Modification records:
# # # # # # #

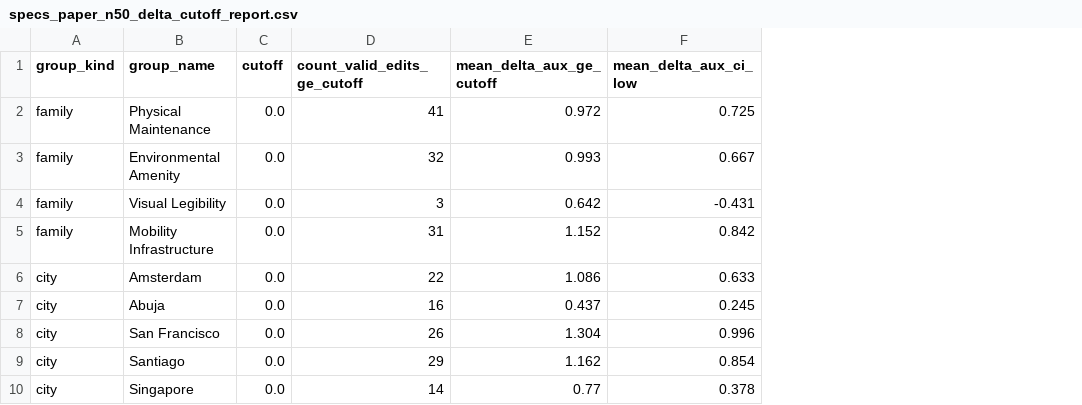
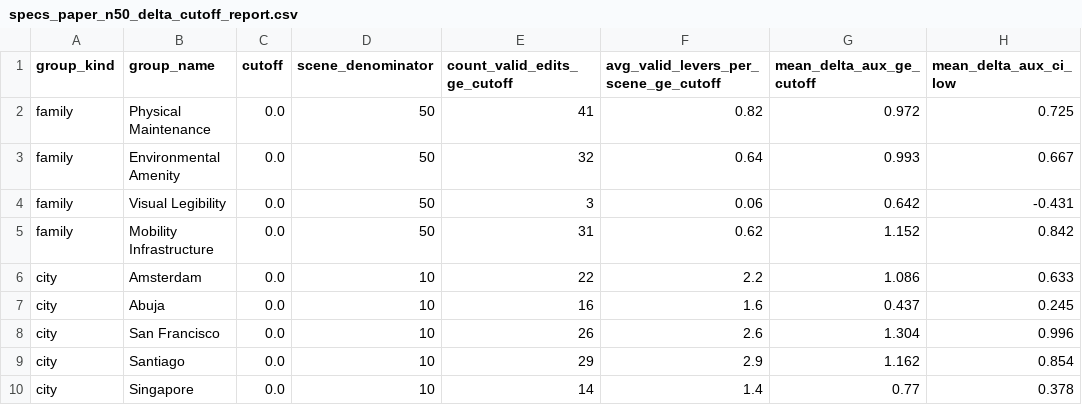
Before and after one commit to jasoncpit/streetview-counterfactual, a CSV file: data/03_eval_results/specs_paper_n50_delta_cutoff_report.csv, drawn as a sheet; only a part is shown; the diff names each change by its address in the sheet, - before the commit and + after, or states it on an @@ line.

Commit message:
Refine figure 5 legend and per-scene cutoff plot

```diff
--- a/data/03_eval_results/specs_paper_n50_delta_cutoff_report.csv
+++ b/data/03_eval_results/specs_paper_n50_delta_cutoff_report.csv
+column D (scene_denominator), rows 2-10: 50 | 50 | 50 | 50 | 10 | 10 | 10 | 10 | 10
+column F, rows 1-10: avg_valid_levers_per_scene_ge_cutoff | 0.82 | 0.64 | 0.06 | 0.62 | 2.2 | 1.6 | 2.6 | 2.9 | 1.4
```
Also changed, not shown: 4 other files.
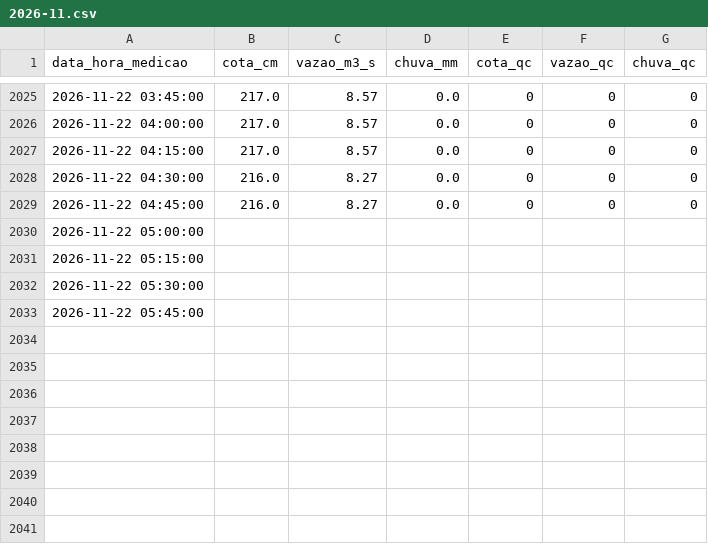
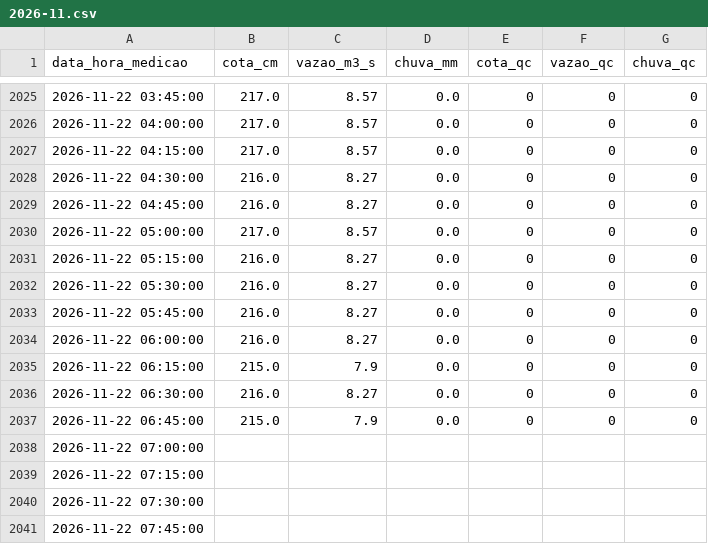
Before and after one commit to barretojmarcos/mearim, a CSV file: medicoes/33321000/2026-11.csv, drawn as a sheet; only a part is shown, gaps mark what is left out.

```diff
--- a/medicoes/33321000/2026-11.csv
+++ b/medicoes/33321000/2026-11.csv
@@ -2029,5 +2029,13 @@ data_hora_medicao,cota_cm,vazao_m3_s,chuva_mm,cota_qc,vazao_qc,chuva_qc
 2026-11-22 04:45:00,216.0,8.27,0.0,0,0,0
-2026-11-22 05:00:00,,,,,,
-2026-11-22 05:15:00,,,,,,
-2026-11-22 05:30:00,,,,,,
-2026-11-22 05:45:00,,,,,,
+2026-11-22 05:00:00,217.0,8.57,0.0,0,0,0
+2026-11-22 05:15:00,216.0,8.27,0.0,0,0,0
+2026-11-22 05:30:00,216.0,8.27,0.0,0,0,0
+2026-11-22 05:45:00,216.0,8.27,0.0,0,0,0
+2026-11-22 06:00:00,216.0,8.27,0.0,0,0,0
+2026-11-22 06:15:00,215.0,7.9,0.0,0,0,0
+2026-11-22 06:30:00,216.0,8.27,0.0,0,0,0
+2026-11-22 06:45:00,215.0,7.9,0.0,0,0,0
+2026-11-22 07:00:00,,,,,,
+2026-11-22 07:15:00,,,,,,
+2026-11-22 07:30:00,,,,,,
+2026-11-22 07:45:00,,,,,,
```
Also changed, not shown: disponibilidade/33281000/2026-11.csv, disponibilidade/33321000/2026-11.csv, 3 other files.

# # # # # # #

> _TASK_: The entries above are to be copied exactly, with every picture left out.

> _FINAL ANSWER_:
Before and after one commit to jasoncpit/streetview-counterfactual, a CSV file: data/03_eval_results/specs_paper_n50_delta_cutoff_report.csv, drawn as a sheet; only a part is shown; the diff names each change by its address in the sheet, - before the commit and + after, or states it on an @@ line.

Commit message:
Refine figure 5 legend and per-scene cutoff plot

```diff
--- a/data/03_eval_results/specs_paper_n50_delta_cutoff_report.csv
+++ b/data/03_eval_results/specs_paper_n50_delta_cutoff_report.csv
+column D (scene_denominator), rows 2-10: 50 | 50 | 50 | 50 | 10 | 10 | 10 | 10 | 10
+column F, rows 1-10: avg_valid_levers_per_scene_ge_cutoff | 0.82 | 0.64 | 0.06 | 0.62 | 2.2 | 1.6 | 2.6 | 2.9 | 1.4
```
Also changed, not shown: 4 other files.
Before and after one commit to barretojmarcos/mearim, a CSV file: medicoes/33321000/2026-11.csv, drawn as a sheet; only a part is shown, gaps mark what is left out.

```diff
--- a/medicoes/33321000/2026-11.csv
+++ b/medicoes/33321000/2026-11.csv
@@ -2029,5 +2029,13 @@ data_hora_medicao,cota_cm,vazao_m3_s,chuva_mm,cota_qc,vazao_qc,chuva_qc
 2026-11-22 04:45:00,216.0,8.27,0.0,0,0,0
-2026-11-22 05:00:00,,,,,,
-2026-11-22 05:15:00,,,,,,
-2026-11-22 05:30:00,,,,,,
-2026-11-22 05:45:00,,,,,,
+2026-11-22 05:00:00,217.0,8.57,0.0,0,0,0
+2026-11-22 05:15:00,216.0,8.27,0.0,0,0,0
+2026-11-22 05:30:00,216.0,8.27,0.0,0,0,0
+2026-11-22 05:45:00,216.0,8.27,0.0,0,0,0
+2026-11-22 06:00:00,216.0,8.27,0.0,0,0,0
+2026-11-22 06:15:00,215.0,7.9,0.0,0,0,0
+2026-11-22 06:30:00,216.0,8.27,0.0,0,0,0
+2026-11-22 06:45:00,215.0,7.9,0.0,0,0,0
+2026-11-22 07:00:00,,,,,,
+2026-11-22 07:15:00,,,,,,
+2026-11-22 07:30:00,,,,,,
+2026-11-22 07:45:00,,,,,,
```
Also changed, not shown: disponibilidade/33281000/2026-11.csv, disponibilidade/33321000/2026-11.csv, 3 other files.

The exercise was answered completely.